Here’s the thing.

Dialysis is one agonizing procedure you never want to experience. The physical pain, the financial strain, and the psychological burden it entails will make you wish you could turn back time and see what you could have done differently.

Personally, as a registered nurse, I'd never want you to go through what other uninformed patients went through. Although your condition resembles a ticking time bomb, there is hope for you yet. I will teach you and guide you.

But no, I’m not gonna point you to a magic pill, nor a healer with exceptional powers to reinforce your kidneys. Let me be clear about it now: there is no shortcut (yet) to solving kidney problems.

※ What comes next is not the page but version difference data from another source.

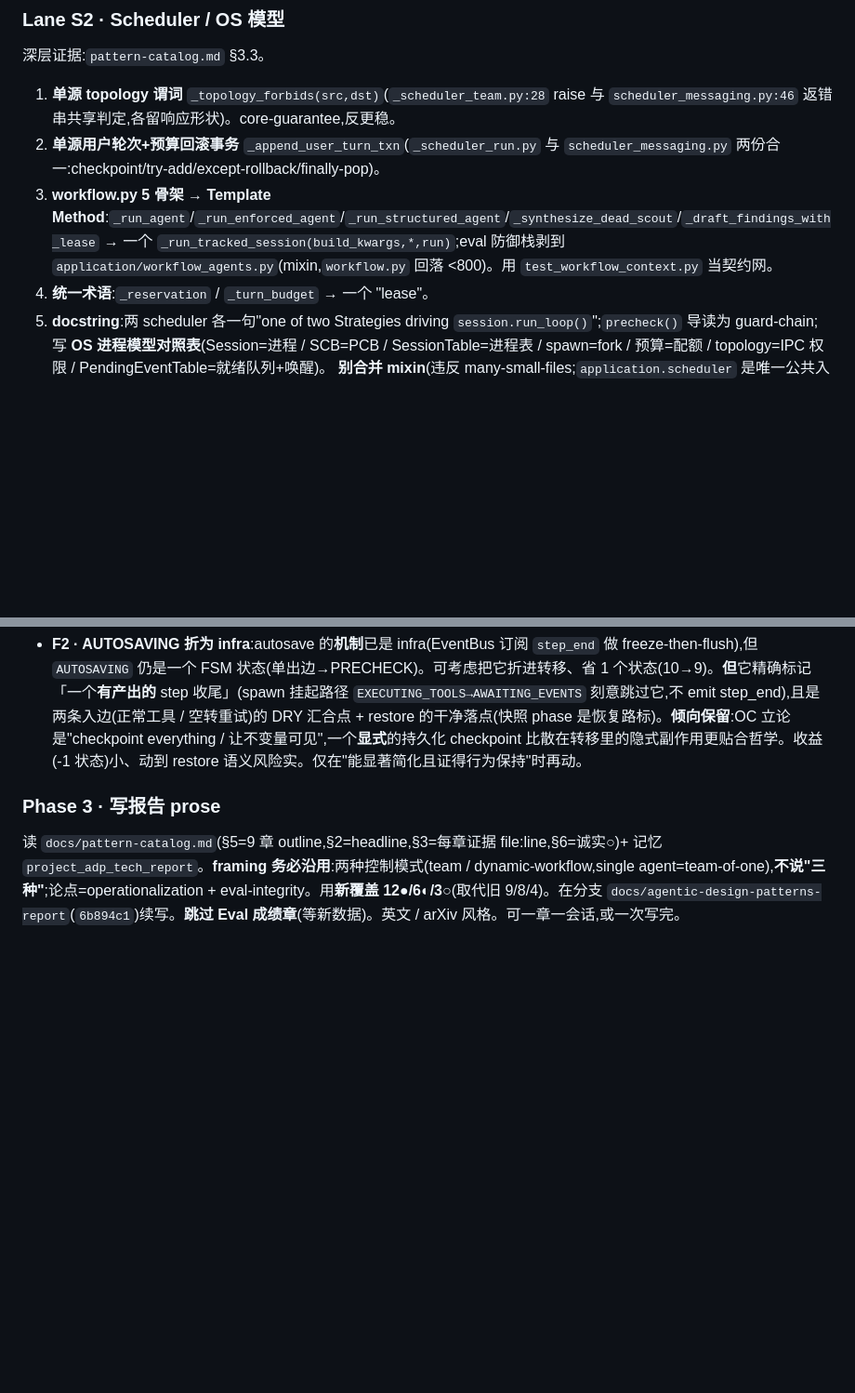
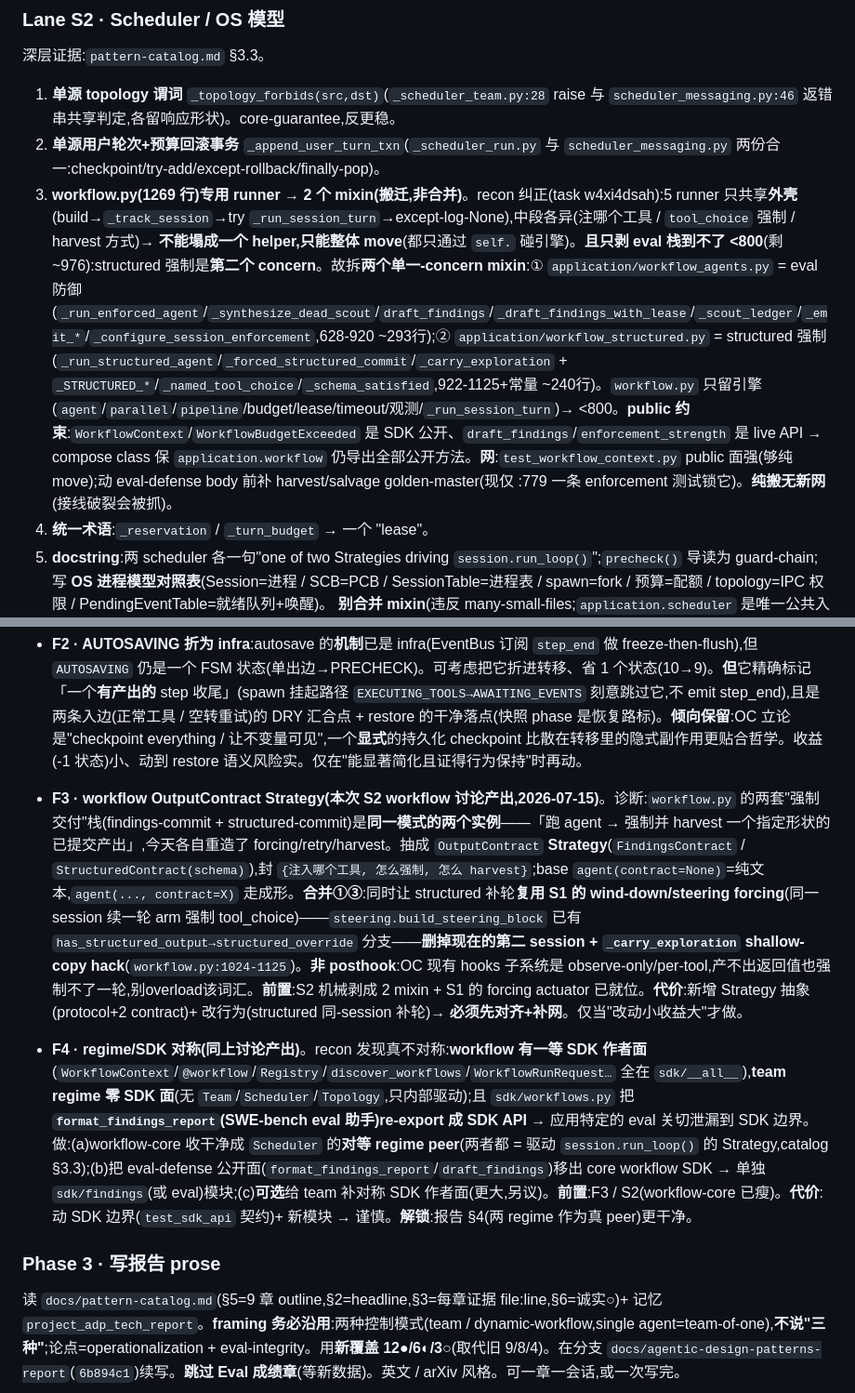
Before and after one commit to Louis-zxLiu/OpenCollab, a Markdown page: docs/slimming-roadmap.md, 2 parts joined by grey strips. Shown at 93% size. Drawn GitHub-style; blank space fills up the shorter version.

Commit message:
docs(slim): correct S2-3 to two-mixin split; record F3/F4 workflow design lanes
S2 recon (task w4xi4dsah) corrected the S2-3 plan: the 5 workflow runners
share only an outer frame (build/track/run/swallow) with divergent middles,
so they relocate to mixins rather than collapsing into one helper — and
peeling only the eval-defense stack leaves ~976 lines, not <800, because the
structured-output forcing is a second concern. S2-3 now splits into two
single-concern mixins (workflow_agents.py + workflow_structured.py), leaving
workflow.py as the engine under 800, behavior-preserving.

The deeper design questions surfaced while reading workflow.py — the two
forced-delivery stacks are one pattern reimplemented twice, structured
re-creates S1's wind-down forcing, and the SDK exposes workflow but not team
— exceed S2's behavior-preserving / no-new-abstraction mandate, so they are
recorded as future design lanes F3 (OutputContract Strategy) and F4
(regime/SDK symmetry) alongside F1/F2, to be aligned and netted separately.

```diff
--- a/docs/slimming-roadmap.md
+++ b/docs/slimming-roadmap.md
@@ -65,7 +65,7 @@
 深层证据:`pattern-catalog.md` §3.3。
 1. **单源 topology 谓词** `_topology_forbids(src,dst)`(`_scheduler_team.py:28` raise 与 `scheduler_messaging.py:46` 返错串共享判定,各留响应形状)。core-guarantee,反更稳。
 2. **单源用户轮次+预算回滚事务** `_append_user_turn_txn`(`_scheduler_run.py` 与 `scheduler_messaging.py` 两份合一:checkpoint/try-add/except-rollback/finally-pop)。
-3. **workflow.py 5 骨架 → Template Method**:`_run_agent`/`_run_enforced_agent`/`_run_structured_agent`/`_synthesize_dead_scout`/`_draft_findings_with_lease` → 一个 `_run_tracked_session(build_kwargs,*,run)`;eval 防御栈剥到 `application/workflow_agents.py`(mixin,`workflow.py` 回落 <800)。用 `test_workflow_context.py` 当契约网。
+3. **workflow.py(1269 行)专用 runner → 2 个 mixin(搬迁,非合并)**。recon 纠正(task w4xi4dsah):5 runner 只共享**外壳**(build→`_track_session`→try `_run_session_turn`→except-log-None),中段各异(注哪个工具 / `tool_choice` 强制 / harvest 方式)→ **不能塌成一个 helper,只能整体 move**(都只通过 `self.` 碰引擎)。**且只剥 eval 栈到不了 <800**(剩 ~976):structured 强制是**第二个 concern**。故拆**两个单一-concern mixin**:① `application/workflow_agents.py` = eval 防御(`_run_enforced_agent`/`_synthesize_dead_scout`/`draft_findings`/`_draft_findings_with_lease`/`_scout_ledger`/`_emit_*`/`_configure_session_enforcement`,628-920 ~293行);② `application/workflow_structured.py` = structured 强制(`_run_structured_agent`/`_forced_structured_commit`/`_carry_exploration` + `_STRUCTURED_*`/`_named_tool_choice`/`_schema_satisfied`,922-1125+常量 ~240行)。`workflow.py` 只留引擎(`agent`/`parallel`/`pipeline`/budget/lease/timeout/观测/`_run_session_turn`)→ <800。**public 约束**:`WorkflowContext`/`WorkflowBudgetExceeded` 是 SDK 公开、`draft_findings`/`enforcement_strength` 是 live API → compose class 保 `application.workflow` 仍导出全部公开方法。**网**:`test_workflow_context.py` public 面强(够纯 move);动 eval-defense body 前补 harvest/salvage golden-master(现仅 :779 一条 enforcement 测试锁它)。**纯搬无新网**(接线破裂会被抓)。
 4. **统一术语**:`_reservation` / `_turn_budget` → 一个 "lease"。
 5. **docstring**:两 scheduler 各一句"one of two Strategies driving `session.run_loop()`";`precheck()` 导读为 guard-chain;写 **OS 进程模型对照表**(Session=进程 / SCB=PCB / SessionTable=进程表 / spawn=fork / 预算=配额 / topology=IPC 权限 / PendingEventTable=就绪队列+唤醒)。
 **别合并 mixin**(违反 many-small-files;`application.scheduler` 是唯一公共入口,0 外部 mixin import)。
@@ -106,6 +106,9 @@
 - **F1 · 可配置 brake registry**:把 `precheck()` 里硬编码的 guard-chain(cancel / loop-block / wind-down gate / budget / step)改造成一张**可注册、可逐个 toggle 的刹车表**,让「未来控制哪些刹车加/不加」成为声明式配置。**前置已由 S1 铺好**:S1 删掉 predictive+valve 两个 ad-hoc 启发式(wind-down 触发器瘦成「看门狗 OR 低产」两条)+ 把 14 个 enforcement 字段收进一个内聚 `TurnEnforcementState` box,未来做 registry 时面对的是干净的 2-触发漏斗 + 一个数据盒子,不背包袱。**代价**:新增一层抽象(registry/config),需权衡是否值得(small-and-beautiful:仅当"改动小收益大"才做)。
 - **F2 · AUTOSAVING 折为 infra**:autosave 的**机制**已是 infra(EventBus 订阅 `step_end` 做 freeze-then-flush),但 `AUTOSAVING` 仍是一个 FSM 状态(单出边→PRECHECK)。可考虑把它折进转移、省 1 个状态(10→9)。**但**它精确标记「一个**有产出的** step 收尾」(spawn 挂起路径 `EXECUTING_TOOLS→AWAITING_EVENTS` 刻意跳过它,不 emit step_end),且是两条入边(正常工具 / 空转重试)的 DRY 汇合点 + restore 的干净落点(快照 phase 是恢复路标)。**倾向保留**:OC 立论是"checkpoint everything / 让不变量可见",一个**显式**的持久化 checkpoint 比散在转移里的隐式副作用更贴合哲学。收益(-1 状态)小、动到 restore 语义风险实。仅在"能显著简化且证得行为保持"时再动。
 
+- **F3 · workflow OutputContract Strategy(本次 S2 workflow 讨论产出,2026-07-15)**。诊断:`workflow.py` 的两套"强制交付"栈(findings-commit + structured-commit)是**同一模式的两个实例**——「跑 agent → 强制并 harvest 一个指定形状的已提交产出」,今天各自重造了 forcing/retry/harvest。抽成 `OutputContract` **Strategy**(`FindingsContract` / `StructuredContract(schema)`),封 `{注入哪个工具, 怎么强制, 怎么 harvest}`;base `agent(contract=None)`=纯文本,`agent(..., contract=X)` 走成形。**合并①③**:同时让 structured 补轮**复用 S1 的 wind-down/steering forcing**(同一 session 续一轮 arm 强制 tool_choice)——`steering.build_steering_block` 已有 `has_structured_output→structured_override` 分支——**删掉现在的第二 session + `_carry_exploration` shallow-copy hack**(`workflow.py:1024-1125`)。**非 posthook**:OC 现有 hooks 子系统是 observe-only/per-tool,产不出返回值也强制不了一轮,别overload该词汇。**前置**:S2 机械剥成 2 mixin + S1 的 forcing actuator 已就位。**代价**:新增 Strategy 抽象(protocol+2 contract)+ 改行为(structured 同-session 补轮)→ **必须先对齐+补网**。仅当"改动小收益大"才做。
+- **F4 · regime/SDK 对称(同上讨论产出)**。recon 发现真不对称:**workflow 有一等 SDK 作者面**(`WorkflowContext`/`@workflow`/`Registry`/`discover_workflows`/`WorkflowRunRequest…` 全在 `sdk/__all__`),**team regime 零 SDK 面**(无 `Team`/`Scheduler`/`Topology`,只内部驱动);且 `sdk/workflows.py` 把 **`format_findings_report`(SWE-bench eval 助手)re-export 成 SDK API** → 应用特定的 eval 关切泄漏到 SDK 边界。做:(a)workflow-core 收干净成 `Scheduler` 的**对等 regime peer**(两者都 = 驱动 `session.run_loop()` 的 Strategy,catalog §3.3);(b)把 eval-defense 公开面(`format_findings_report`/`draft_findings`)移出 core workflow SDK → 单独 `sdk/findings`(或 eval)模块;(c)**可选**给 team 补对称 SDK 作者面(更大,另议)。**前置**:F3 / S2(workflow-core 已瘦)。**代价**:动 SDK 边界(`test_sdk_api` 契约)+ 新模块 → 谨慎。**解锁**:报告 §4(两 regime 作为真 peer)更干净。
+
 ### Phase 3 · 写报告 prose
 读 `docs/pattern-catalog.md`(§5=9 章 outline,§2=headline,§3=每章证据 file:line,§6=诚实○)+ 记忆 `project_adp_tech_report`。**framing 务必沿用**:两种控制模式(team / dynamic-workflow,single agent=team-of-one),**不说"三种"**;论点=operationalization + eval-integrity。用**新覆盖 12●/6◐/3○**(取代旧 9/8/4)。在分支 `docs/agentic-design-patterns-report`(`6b894c1`)续写。**跳过 Eval 成绩章**(等新数据)。英文 / arXiv 风格。可一章一会话,或一次写完。
 
```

Undergoing a renal dieting regimen gives you an opportunity to save your renal system from total shutdown. It may sound a bit tedious but, with the right information (like foods allowed on a renal diet), the proper tools, and the determination to triumph against kidney disease, you will succeed.

But first, let’s try and see what a fellow expert, nutritionist Karen Graham from Scottsdale, Arizona, has to say about avoiding certain food groups...

The video warns you of staying away or limiting your intake of the food groups mentioned, but do you know why you have to avoid them?

Basically, your body needs a diverse amount of nutrients and minerals in order to function properly. On the other hand, too much of these can cause you a lot of trouble.

Sodium

What it does: helps maintain blood pressure, maintains the liquid portion of the blood

Where it comes from: almost every piece of food

Why control it: sodium attracts and holds water, and too much of both in the body can cause edema

What you should do: look for food labels that say salt-free, sodium free, low sodium, very low sodium, no salt added, unsalted, and lightly salted

Protein

What it does: builds and repairs muscles

Where it comes from: meat, fish, dairy products, eggs, certain vegetables

Why control it: low-protein diets may prevent or slow the progress of some kinds of kidney disease

What you should do: consume smaller portions of protein and find healthier alternatives for your diet. Leaner meats will do, such as chicken or fish.

Potassium

What it does: keeps normal water balance of cells and body fluids, stabilizes your heartbeat’s rhythm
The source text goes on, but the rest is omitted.